OC homes of AB Capital owners raided by FBI in alleged scam inquiry

Wealth manager says investors in Newport Beach loan syndicator could lose $100M

OC Homes of AB Capital Owners Raided by FBI
AB Capital's Joshua Pukini and Ryan Young (AB Capital, Getty)

FBI agents swooped into the homes of two AB Capital executives in Newport Beach and Laguna Beach to find evidence of an alleged Ponzi scheme that cost investors tens of millions of dollars.

Armed with search warrants, the federal agents seized documents as part of an ongoing criminal investigation into Joshua Pukini and Ryan Young, co-owners of the Newport Beach-based real estate finance firm, the Los Angeles Daily News reported.

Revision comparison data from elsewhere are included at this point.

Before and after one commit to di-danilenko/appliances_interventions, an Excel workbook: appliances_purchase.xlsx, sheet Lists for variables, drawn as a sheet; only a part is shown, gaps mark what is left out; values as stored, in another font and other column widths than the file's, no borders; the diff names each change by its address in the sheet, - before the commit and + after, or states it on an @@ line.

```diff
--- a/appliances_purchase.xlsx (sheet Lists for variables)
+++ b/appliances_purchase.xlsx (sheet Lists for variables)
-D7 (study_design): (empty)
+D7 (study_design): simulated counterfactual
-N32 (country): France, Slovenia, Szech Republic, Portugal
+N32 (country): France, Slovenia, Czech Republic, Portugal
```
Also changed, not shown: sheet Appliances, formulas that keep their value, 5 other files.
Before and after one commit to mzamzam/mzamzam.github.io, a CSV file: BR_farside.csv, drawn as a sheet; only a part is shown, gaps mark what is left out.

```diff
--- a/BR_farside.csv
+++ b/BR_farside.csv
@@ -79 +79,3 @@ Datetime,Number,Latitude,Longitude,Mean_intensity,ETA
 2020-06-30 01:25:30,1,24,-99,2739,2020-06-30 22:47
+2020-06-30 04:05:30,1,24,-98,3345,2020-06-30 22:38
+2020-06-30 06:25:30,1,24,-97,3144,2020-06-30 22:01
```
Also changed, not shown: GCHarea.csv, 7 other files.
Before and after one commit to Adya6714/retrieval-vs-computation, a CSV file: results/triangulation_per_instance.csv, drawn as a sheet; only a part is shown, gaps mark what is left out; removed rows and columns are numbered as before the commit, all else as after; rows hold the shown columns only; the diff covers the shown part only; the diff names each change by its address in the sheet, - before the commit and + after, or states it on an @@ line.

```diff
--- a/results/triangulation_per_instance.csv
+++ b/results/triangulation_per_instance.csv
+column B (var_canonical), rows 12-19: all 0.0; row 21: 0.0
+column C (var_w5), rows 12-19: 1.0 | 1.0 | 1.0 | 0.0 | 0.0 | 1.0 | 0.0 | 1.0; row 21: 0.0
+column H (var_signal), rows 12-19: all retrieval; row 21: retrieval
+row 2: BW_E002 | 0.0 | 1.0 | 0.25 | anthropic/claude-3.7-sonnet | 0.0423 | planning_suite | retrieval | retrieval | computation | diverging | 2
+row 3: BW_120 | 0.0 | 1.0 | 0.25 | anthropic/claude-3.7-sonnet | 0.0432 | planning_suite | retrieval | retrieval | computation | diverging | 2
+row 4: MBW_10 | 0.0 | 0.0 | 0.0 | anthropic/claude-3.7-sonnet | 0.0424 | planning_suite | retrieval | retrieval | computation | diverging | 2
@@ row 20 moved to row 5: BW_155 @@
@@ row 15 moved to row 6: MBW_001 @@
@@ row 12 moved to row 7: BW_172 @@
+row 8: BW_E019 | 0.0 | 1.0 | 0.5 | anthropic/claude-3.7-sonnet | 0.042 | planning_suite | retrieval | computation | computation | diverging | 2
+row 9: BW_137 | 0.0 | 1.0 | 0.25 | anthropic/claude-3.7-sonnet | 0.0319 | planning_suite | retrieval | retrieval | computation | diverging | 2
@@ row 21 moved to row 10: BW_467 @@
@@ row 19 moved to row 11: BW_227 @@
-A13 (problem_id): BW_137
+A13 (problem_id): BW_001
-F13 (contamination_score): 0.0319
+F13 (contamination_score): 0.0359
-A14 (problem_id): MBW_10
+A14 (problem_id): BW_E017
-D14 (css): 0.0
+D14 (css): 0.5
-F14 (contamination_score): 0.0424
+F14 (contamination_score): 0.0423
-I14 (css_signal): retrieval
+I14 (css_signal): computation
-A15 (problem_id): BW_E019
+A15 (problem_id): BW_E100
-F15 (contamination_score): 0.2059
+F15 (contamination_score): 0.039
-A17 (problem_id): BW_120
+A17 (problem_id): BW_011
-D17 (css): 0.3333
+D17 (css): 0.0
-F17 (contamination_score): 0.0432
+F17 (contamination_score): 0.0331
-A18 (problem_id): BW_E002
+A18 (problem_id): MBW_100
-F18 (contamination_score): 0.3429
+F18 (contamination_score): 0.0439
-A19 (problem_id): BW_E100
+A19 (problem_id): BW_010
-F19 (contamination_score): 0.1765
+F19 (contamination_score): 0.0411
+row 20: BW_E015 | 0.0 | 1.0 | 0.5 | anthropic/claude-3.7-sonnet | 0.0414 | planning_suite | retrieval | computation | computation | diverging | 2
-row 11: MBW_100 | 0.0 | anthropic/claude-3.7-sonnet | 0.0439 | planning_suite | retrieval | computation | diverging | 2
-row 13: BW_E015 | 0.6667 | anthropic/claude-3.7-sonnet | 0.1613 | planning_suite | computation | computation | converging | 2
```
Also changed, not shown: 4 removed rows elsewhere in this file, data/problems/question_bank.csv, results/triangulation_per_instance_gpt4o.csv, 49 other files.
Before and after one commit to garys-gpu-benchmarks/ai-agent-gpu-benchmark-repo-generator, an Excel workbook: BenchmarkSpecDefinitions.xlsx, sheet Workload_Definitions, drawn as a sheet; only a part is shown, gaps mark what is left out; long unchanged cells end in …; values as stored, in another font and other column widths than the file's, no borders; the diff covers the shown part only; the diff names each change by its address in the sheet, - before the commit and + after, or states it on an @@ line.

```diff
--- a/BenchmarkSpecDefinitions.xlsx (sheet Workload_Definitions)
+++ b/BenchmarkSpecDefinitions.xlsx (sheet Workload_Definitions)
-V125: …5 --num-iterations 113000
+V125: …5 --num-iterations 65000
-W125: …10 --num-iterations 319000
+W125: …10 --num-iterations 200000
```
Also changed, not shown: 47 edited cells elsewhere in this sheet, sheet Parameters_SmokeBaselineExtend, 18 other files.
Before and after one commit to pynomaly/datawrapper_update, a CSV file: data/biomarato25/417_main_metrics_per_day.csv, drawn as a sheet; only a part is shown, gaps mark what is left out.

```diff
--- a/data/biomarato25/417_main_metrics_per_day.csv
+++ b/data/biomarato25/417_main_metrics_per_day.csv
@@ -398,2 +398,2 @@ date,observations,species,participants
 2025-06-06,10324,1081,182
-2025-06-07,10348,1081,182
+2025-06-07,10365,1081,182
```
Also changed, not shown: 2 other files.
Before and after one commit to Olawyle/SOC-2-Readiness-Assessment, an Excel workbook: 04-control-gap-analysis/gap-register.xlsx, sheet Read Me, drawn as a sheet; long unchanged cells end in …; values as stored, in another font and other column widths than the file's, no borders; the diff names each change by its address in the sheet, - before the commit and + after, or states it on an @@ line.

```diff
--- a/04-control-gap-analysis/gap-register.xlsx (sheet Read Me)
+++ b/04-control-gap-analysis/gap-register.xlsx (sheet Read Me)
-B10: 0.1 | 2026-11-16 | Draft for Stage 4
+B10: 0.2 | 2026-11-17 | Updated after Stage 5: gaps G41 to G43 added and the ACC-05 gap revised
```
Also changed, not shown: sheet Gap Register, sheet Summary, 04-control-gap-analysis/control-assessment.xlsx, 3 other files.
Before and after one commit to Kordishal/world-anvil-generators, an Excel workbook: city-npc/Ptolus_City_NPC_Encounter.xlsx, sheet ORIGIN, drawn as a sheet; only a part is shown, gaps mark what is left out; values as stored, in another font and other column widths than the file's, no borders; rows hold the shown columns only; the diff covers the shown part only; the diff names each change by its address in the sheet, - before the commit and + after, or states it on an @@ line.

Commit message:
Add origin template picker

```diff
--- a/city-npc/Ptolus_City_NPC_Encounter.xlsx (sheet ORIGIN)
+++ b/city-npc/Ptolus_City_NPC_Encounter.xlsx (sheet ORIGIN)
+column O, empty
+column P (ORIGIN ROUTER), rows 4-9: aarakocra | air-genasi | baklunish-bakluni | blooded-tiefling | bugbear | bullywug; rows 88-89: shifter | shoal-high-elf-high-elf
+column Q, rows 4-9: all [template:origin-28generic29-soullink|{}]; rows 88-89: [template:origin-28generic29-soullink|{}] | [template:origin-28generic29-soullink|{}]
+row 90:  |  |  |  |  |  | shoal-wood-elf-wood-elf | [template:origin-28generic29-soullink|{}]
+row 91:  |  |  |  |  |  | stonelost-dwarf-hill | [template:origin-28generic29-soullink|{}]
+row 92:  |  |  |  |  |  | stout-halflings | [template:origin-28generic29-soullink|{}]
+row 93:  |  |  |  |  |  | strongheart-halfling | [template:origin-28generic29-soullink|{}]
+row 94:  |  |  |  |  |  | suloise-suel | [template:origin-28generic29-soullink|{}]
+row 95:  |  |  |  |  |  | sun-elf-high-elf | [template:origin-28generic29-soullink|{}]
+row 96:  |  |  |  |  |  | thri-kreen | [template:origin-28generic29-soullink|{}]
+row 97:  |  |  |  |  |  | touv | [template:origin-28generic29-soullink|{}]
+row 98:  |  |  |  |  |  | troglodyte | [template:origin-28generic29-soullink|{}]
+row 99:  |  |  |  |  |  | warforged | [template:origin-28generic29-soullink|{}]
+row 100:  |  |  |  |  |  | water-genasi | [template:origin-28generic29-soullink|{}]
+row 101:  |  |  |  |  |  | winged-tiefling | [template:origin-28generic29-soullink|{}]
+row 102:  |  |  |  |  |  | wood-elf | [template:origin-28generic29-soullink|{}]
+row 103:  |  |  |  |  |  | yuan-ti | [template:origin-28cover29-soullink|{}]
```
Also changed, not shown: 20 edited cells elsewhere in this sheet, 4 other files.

The FBI also searched AB Capital’s former Newport Beach headquarters at 15 Corporate Plaza Drive, investors say.

In a broadcast on KCal News, the FBI agents were seen hefting boxes and bags of evidence from one of the homes.

The raids lasted hours, with FBI agents first barking on a bullhorn to those inside the homes, said Brian Werlemman, a wealth manager who alleges he was fleeced out of $2.7 million in 2018 during an elaborate Ponzi scheme involving the company.

He claims around 100 others, many from Orange County, were duped into investing with the company.

“There was approximately upwards of $100 million involved,” Werlemman, who says he was the largest investor, told KCal News. “These are first and second trust deeds, where we started noticing bizarre things were happening — and money was missing, literally missing.”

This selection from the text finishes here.